The New York Estonian community recently hosted its annual Estonian Cultural Days in NYC (“Eesti Kultuuripäevad New Yorgis”), a multi-day affair with concerts, theater performances, lectures, and other events spanning five days from March 23-27 and featuring Estonians from both the local diaspora and abroad.
The festival, most of whose events were held at the New York Estonian House in Midtown Manhattan, unofficially kicked off on Wednesday, March 23 with “Start-up, Estonia!”, a panel discussion featuring speakers Andres Mellik, Krista Tassa, and Alvar Soosaar, Estonians with experiences in the Estonian startup field.
On Thursday, Helga Merits’ English-language documentary The Story of Baltic University and joint Estonian-Finnish-German Estonian-language award-winning film The Fencer were screened back to back.
Friday saw the official opening and welcome reception of the multi-day event, with a prerecorded video greeting from Minister of Culture Indrek Saar, the Consul General of the Republic of Estonia in New York Eva-Maria Liimets opening an exhibition of posters based on Lennart Meri’s 1970 documentary The People of the Water Bird (“Veelinnu rahvas”), musical and dance performances by a variety of locally active Estonians, including Holger Marjamaa (piano), Valev Laube (violin), Evan Basta (viola), and Diina Tamm (dance), and special guests opera singer Monika-Evelin Liiv (mezzosoprano) and Marje Lohuaru (piano). The evening wrapped up with a dance DJ-ed by Merlyn Uusküla (Merka).
Saturday was the Cultural Days’ busiest single day, with the day’s first scheduled event beginning at noon and events running nearly back to back throughout the afternoon and well into the evening: folklore researcher Mikk Sarve and environmental journalist Kristel Vilbaste gave a joint lecture, “From the Darkness to the Light”; a screening of the Estonian documentary Dance with the Devil’s Grandma was followed by a question-and-answer session; singer Lembe Lokk, visiting from Paris, led a concert and discussion entitled “Now, somewhere else”; Taavi Teplenkov gave a solo performance of the Estonian Drama Theatre’s “Fully Committed”.
Perhaps the culmination of the multi-day cultural event was the sea-themed concert “I Yearn for Land” given by Marko Matvere (guitar) and Peep Raun (accordion), visiting from Estonia.

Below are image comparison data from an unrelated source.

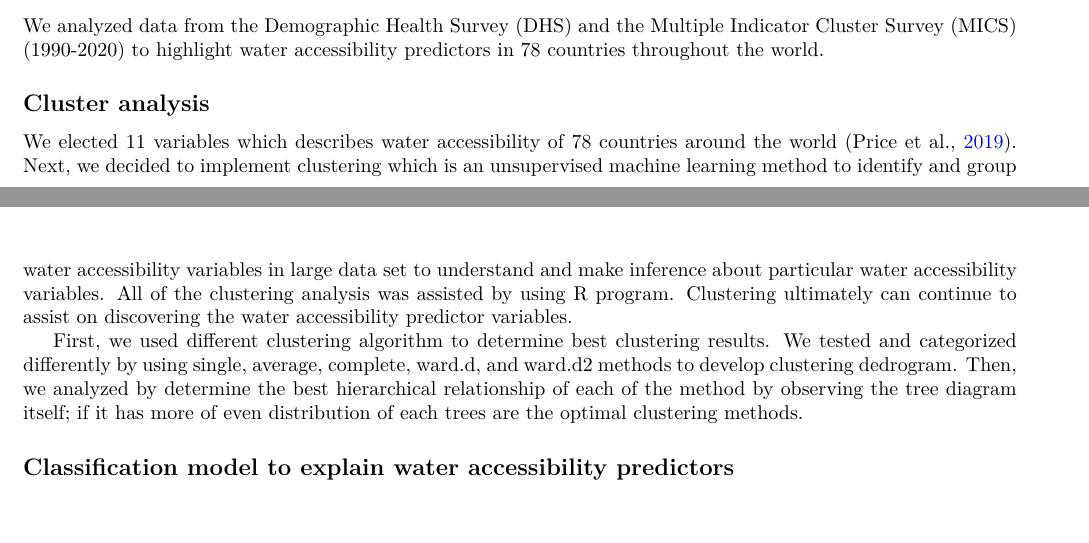
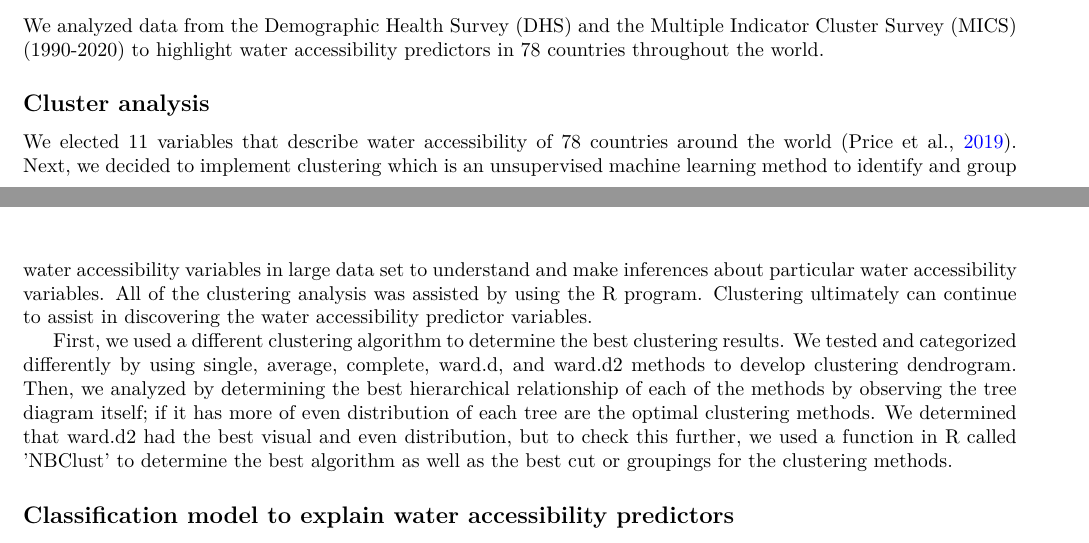
Before and after one commit to narslab/water-accessibility, a LaTeX document (docs/manuscript/manuscript.tex): two parts of pages 5 and 6 of 7, joined at a grey line, cut so that both start at the same text, the shorter picture padded with empty space. Compiled offline with pdfLaTeX.

Commit message:
2nd paragraph for Clustering Analysis draft.

```diff
--- a/docs/manuscript/manuscript.tex
+++ b/docs/manuscript/manuscript.tex
@@ -503,9 +502,9 @@ We analyzed data from the Demographic Health Survey (DHS) and the Multiple Indic
 % 4. Election of the best clustering
 % 5. Analysis of Ward.d2 & 4 cut tree analysis
 
-We elected 11 variables which describes water accessibility of 78 countries around the world \citep{price2019difference}. Next, we decided to implement clustering which is an unsupervised machine learning method to identify and group water accessibility variables in large data set to understand and make inference about particular water accessibility variables. All of the clustering analysis was assisted by using R program. Clustering ultimately can continue to assist on discovering the water accessibility predictor variables.
+We elected 11 variables that describe water accessibility of 78 countries around the world \citep{price2019difference}. Next, we decided to implement clustering which is an unsupervised machine learning method to identify and group water accessibility variables in large data set to understand and make inferences about particular water accessibility variables. All of the clustering analysis was assisted by using the R program. Clustering ultimately can continue to assist in discovering the water accessibility predictor variables.
 
-First, we used different clustering algorithm to determine best clustering results. We tested and categorized differently by using single, average, complete, ward.d, and ward.d2 methods to develop clustering dedrogram. Then, we analyzed by determine the best hierarchical relationship of each of the method by observing the tree diagram itself; if it has more of even distribution of each trees are the optimal clustering methods.
+First, we used a different clustering algorithm to determine the best clustering results. We tested and categorized differently by using single, average, complete, ward.d, and ward.d2 methods to develop clustering dendrogram. Then, we analyzed by determining the best hierarchical relationship of each of the methods by observing the tree diagram itself; if it has more of even distribution of each tree are the optimal clustering methods. We determined that ward.d2 had the best visual and even distribution, but to check this further, we used a function in R called 'NBClust' to determine the best algorithm as well as the best cut or groupings for the clustering methods.
 
 
 
```
Also changed, not shown: docs/manuscript/manuscript.tex (3 more changed lines).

The night once again continued with a dance, DJ-ed on Saturday night by DJ Umru Rothenberg.
The festival concluded on Sunday with a traditional Easter service and concert with soloist Kristi Roosmaa Tootell (soprano) accompanied by Valev Laube (violin) and Evan Basta (viola) at Immanuel Lutheran Church, known among local diaspora Estonians as the “Lexington Avenue church”.
From a one-day event to an annual festival
“We are delighted that our fellow Estonians in New York value our cultural traditions in this metropolitan city,” said Reet Remmel, Adviser at the Foreign Relations Department of the Estonian Ministry of Culture. “We have been able to help those involved and support cultural projects that the organizers themselves would like to see in New York.”
Kadri Napritson, executive director of the Estonian Cultural Days in NYC, explained that the original plan was for a one-day event, but thanks to the support of many from both America and Estonia, the one-day event evolved into a multi-day cultural festival.
“People with Estonian roots from all over America have expressed their support and made donations so that the Estonian Cultural Days could take place,” said Napritson. “This demonstrates just how much our people stick together, even away from home, and strive to keep Estonian culture thriving.”
The Estonian Cultural Days in NYC have been organized in New York City, one of the world's biggest centers of Estonian activity abroad, since 1970.
Editor: Editor: Aili Sarapik